__TASK DIRECTIONS__. Copy all lines in the data that contain the string "styles".

(Front-end code change data)
━━━━━━

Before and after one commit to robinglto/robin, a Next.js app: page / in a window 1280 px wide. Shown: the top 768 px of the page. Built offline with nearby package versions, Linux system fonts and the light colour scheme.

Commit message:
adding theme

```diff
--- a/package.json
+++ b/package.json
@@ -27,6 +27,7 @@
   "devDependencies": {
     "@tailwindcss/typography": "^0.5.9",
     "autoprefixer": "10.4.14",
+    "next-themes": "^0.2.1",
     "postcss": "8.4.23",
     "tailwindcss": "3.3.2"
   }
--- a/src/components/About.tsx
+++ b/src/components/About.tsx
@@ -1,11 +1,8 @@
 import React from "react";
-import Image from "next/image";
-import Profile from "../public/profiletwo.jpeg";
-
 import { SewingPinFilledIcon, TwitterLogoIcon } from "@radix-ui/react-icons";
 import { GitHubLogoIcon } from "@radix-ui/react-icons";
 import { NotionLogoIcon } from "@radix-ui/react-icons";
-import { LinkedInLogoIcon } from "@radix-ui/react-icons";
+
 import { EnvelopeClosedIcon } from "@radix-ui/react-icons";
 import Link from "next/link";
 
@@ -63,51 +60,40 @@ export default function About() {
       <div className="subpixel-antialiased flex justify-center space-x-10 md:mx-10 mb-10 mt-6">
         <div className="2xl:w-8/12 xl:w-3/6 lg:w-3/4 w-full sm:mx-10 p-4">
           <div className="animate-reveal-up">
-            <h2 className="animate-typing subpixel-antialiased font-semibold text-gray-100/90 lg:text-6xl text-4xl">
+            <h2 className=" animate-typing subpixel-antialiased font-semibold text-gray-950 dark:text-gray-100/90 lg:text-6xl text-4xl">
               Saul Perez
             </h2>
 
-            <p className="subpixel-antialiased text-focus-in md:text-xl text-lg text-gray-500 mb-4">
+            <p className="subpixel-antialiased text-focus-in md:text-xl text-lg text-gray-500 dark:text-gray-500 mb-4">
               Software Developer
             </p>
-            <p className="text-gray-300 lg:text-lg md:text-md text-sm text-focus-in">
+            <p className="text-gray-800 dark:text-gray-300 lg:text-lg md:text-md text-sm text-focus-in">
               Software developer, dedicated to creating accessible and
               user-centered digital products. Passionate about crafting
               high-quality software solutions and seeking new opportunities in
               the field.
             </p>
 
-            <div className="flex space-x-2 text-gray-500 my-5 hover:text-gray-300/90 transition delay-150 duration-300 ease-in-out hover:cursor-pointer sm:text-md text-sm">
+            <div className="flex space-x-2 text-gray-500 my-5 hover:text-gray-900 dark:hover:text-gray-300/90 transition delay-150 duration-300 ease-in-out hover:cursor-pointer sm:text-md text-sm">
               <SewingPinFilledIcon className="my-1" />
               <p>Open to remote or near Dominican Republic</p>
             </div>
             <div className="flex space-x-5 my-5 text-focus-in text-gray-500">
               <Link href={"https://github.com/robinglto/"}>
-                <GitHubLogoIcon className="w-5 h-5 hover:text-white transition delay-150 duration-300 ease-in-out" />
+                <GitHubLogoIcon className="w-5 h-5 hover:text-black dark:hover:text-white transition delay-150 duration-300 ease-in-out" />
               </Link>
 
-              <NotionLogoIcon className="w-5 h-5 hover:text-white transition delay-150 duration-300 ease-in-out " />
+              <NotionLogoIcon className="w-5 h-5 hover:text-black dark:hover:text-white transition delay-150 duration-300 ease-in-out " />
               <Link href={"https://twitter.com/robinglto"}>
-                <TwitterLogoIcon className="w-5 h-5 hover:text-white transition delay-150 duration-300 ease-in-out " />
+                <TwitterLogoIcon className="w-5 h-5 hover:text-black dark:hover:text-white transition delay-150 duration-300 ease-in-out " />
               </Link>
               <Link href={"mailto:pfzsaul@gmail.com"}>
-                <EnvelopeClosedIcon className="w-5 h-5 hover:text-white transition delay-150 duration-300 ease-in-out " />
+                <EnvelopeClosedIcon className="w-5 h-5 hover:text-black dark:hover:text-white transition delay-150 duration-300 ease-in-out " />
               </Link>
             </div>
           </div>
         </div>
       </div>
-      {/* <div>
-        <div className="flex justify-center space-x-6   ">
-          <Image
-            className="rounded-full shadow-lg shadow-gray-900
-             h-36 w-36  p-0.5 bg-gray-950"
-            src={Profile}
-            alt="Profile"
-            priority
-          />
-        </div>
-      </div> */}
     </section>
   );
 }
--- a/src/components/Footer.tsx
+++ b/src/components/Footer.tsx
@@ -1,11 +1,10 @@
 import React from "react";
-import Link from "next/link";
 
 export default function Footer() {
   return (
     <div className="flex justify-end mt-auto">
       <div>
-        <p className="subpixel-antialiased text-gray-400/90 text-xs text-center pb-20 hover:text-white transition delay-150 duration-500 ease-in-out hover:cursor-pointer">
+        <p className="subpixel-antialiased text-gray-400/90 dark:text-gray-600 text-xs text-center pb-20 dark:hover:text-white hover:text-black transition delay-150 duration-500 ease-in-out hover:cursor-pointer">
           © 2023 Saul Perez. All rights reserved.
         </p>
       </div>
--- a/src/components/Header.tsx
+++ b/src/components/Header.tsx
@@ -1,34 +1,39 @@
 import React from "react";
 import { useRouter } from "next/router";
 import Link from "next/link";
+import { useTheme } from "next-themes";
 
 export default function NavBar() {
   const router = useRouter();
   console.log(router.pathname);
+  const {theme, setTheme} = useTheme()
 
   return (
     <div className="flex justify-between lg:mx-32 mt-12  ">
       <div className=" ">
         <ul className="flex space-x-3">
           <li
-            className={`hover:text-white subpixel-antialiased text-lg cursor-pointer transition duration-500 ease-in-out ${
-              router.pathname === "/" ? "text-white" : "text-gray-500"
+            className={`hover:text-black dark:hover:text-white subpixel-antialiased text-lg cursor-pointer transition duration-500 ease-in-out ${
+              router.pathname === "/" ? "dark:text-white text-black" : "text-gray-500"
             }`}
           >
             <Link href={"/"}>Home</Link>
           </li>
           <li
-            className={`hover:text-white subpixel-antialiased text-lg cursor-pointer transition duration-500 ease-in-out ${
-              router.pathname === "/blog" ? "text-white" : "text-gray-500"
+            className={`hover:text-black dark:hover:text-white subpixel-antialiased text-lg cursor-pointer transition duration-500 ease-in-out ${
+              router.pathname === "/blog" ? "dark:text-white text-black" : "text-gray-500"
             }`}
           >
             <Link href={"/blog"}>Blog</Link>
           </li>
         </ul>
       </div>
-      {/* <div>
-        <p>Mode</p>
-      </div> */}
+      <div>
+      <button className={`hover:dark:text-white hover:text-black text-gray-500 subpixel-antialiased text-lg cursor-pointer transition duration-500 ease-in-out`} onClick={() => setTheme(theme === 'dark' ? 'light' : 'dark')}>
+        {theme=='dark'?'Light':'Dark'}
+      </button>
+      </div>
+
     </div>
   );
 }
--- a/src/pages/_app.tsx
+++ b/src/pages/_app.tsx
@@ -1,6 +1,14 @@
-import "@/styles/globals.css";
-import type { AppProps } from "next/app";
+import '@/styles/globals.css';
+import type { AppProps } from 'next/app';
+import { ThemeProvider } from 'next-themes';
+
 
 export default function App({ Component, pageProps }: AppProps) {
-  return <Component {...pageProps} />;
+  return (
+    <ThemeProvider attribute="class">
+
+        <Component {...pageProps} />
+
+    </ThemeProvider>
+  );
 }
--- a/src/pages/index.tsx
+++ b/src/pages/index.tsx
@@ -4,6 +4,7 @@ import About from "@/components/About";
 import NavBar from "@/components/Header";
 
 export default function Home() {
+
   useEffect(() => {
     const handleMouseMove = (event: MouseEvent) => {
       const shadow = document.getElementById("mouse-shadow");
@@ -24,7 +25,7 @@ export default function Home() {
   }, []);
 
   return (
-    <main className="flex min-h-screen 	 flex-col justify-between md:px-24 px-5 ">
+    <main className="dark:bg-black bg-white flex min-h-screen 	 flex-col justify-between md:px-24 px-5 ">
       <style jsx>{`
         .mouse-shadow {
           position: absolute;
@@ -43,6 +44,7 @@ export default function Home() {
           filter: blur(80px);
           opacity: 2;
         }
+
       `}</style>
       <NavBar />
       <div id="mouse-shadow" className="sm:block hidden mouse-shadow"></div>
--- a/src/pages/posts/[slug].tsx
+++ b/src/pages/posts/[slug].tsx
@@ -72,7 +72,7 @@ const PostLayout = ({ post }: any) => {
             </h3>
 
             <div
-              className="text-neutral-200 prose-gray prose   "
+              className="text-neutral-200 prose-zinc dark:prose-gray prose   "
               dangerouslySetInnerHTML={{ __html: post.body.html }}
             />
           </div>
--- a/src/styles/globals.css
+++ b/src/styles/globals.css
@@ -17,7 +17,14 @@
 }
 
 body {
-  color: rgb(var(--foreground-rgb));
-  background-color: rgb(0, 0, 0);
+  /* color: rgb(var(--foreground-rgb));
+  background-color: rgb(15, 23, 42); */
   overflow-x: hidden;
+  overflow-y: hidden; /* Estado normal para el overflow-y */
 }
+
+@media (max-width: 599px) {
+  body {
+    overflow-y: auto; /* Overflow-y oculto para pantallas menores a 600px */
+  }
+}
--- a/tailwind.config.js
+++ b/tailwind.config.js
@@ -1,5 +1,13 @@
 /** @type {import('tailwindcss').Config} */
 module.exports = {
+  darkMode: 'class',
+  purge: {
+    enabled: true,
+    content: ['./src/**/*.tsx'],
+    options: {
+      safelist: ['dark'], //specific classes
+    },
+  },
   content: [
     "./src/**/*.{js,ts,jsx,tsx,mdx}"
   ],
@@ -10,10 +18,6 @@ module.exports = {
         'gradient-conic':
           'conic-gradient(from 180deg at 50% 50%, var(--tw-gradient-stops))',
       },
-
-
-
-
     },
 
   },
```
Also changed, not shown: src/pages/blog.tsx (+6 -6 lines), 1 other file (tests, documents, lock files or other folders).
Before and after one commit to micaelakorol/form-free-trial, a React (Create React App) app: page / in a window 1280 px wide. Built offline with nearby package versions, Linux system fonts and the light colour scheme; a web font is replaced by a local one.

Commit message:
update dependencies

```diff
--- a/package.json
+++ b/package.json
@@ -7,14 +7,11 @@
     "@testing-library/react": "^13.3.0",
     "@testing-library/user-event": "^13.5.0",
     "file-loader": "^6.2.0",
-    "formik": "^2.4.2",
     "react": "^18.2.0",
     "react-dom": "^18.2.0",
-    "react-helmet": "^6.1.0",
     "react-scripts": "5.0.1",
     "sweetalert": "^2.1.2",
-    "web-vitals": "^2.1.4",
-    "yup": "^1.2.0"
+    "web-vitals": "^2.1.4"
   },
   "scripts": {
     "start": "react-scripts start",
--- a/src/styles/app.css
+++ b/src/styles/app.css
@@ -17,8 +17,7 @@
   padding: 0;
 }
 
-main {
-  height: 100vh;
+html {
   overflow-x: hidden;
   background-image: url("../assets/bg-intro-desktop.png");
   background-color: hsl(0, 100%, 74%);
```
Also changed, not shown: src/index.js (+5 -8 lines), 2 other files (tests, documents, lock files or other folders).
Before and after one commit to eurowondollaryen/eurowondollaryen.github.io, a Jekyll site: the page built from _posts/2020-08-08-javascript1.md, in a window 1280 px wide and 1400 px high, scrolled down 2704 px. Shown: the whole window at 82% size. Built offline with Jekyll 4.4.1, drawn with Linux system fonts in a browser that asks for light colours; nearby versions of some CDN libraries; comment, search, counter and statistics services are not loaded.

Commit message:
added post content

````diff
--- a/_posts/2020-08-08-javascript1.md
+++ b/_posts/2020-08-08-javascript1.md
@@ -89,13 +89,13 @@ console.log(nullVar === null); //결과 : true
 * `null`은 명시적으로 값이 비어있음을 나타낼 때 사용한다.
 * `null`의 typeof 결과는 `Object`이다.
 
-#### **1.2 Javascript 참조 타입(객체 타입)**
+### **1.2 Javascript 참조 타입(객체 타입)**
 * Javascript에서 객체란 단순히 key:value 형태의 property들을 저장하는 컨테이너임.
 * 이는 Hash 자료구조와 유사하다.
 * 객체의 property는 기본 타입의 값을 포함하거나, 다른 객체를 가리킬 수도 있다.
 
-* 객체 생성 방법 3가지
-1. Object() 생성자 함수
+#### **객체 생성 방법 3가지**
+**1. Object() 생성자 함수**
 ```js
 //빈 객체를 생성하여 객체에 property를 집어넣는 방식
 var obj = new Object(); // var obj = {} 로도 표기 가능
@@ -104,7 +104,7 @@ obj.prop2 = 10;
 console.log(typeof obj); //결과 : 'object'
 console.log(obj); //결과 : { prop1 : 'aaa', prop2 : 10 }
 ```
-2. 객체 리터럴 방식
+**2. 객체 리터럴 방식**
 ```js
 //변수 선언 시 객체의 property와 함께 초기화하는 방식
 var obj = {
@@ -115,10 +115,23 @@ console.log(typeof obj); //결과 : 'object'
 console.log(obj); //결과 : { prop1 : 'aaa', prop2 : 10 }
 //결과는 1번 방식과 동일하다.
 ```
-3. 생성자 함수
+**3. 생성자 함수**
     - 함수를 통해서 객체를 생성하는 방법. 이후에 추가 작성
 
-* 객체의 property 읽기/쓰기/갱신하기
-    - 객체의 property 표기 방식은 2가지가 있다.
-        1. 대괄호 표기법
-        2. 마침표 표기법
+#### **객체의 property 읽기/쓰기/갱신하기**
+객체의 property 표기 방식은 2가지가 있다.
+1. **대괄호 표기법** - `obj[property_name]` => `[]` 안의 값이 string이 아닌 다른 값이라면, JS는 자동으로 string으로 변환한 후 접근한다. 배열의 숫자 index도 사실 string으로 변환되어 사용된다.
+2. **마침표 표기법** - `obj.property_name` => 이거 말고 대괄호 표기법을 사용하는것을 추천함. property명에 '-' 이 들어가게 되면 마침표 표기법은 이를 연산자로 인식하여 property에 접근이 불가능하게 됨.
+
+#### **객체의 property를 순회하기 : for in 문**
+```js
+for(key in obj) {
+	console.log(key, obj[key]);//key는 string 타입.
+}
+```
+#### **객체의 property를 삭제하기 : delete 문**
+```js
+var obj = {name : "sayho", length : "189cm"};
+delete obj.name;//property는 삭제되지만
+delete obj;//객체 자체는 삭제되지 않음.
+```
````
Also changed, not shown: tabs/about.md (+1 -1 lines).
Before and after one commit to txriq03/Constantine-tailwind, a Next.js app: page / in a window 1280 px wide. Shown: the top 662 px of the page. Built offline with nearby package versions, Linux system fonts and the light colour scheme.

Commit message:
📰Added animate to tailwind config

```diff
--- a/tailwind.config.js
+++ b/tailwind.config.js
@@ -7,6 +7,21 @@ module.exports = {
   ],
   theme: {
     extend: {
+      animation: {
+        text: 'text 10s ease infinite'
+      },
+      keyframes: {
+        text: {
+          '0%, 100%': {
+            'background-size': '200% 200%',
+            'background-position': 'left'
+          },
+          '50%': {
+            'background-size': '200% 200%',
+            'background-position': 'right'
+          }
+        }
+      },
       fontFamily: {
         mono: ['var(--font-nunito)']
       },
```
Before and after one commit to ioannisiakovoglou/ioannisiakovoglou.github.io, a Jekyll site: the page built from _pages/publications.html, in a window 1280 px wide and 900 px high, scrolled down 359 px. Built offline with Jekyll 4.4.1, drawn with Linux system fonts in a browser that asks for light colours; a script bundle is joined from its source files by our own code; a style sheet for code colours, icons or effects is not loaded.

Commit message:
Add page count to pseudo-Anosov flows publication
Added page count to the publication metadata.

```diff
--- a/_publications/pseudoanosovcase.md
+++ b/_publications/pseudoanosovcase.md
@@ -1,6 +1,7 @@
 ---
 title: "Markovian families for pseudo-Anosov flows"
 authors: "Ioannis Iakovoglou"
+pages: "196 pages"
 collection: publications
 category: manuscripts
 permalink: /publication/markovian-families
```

━━━━━━

__YOUR RESPONSE__.
-import "@/styles/globals.css";
+import '@/styles/globals.css';
--- a/src/styles/globals.css
+++ b/src/styles/globals.css
--- a/src/styles/app.css
+++ b/src/styles/app.css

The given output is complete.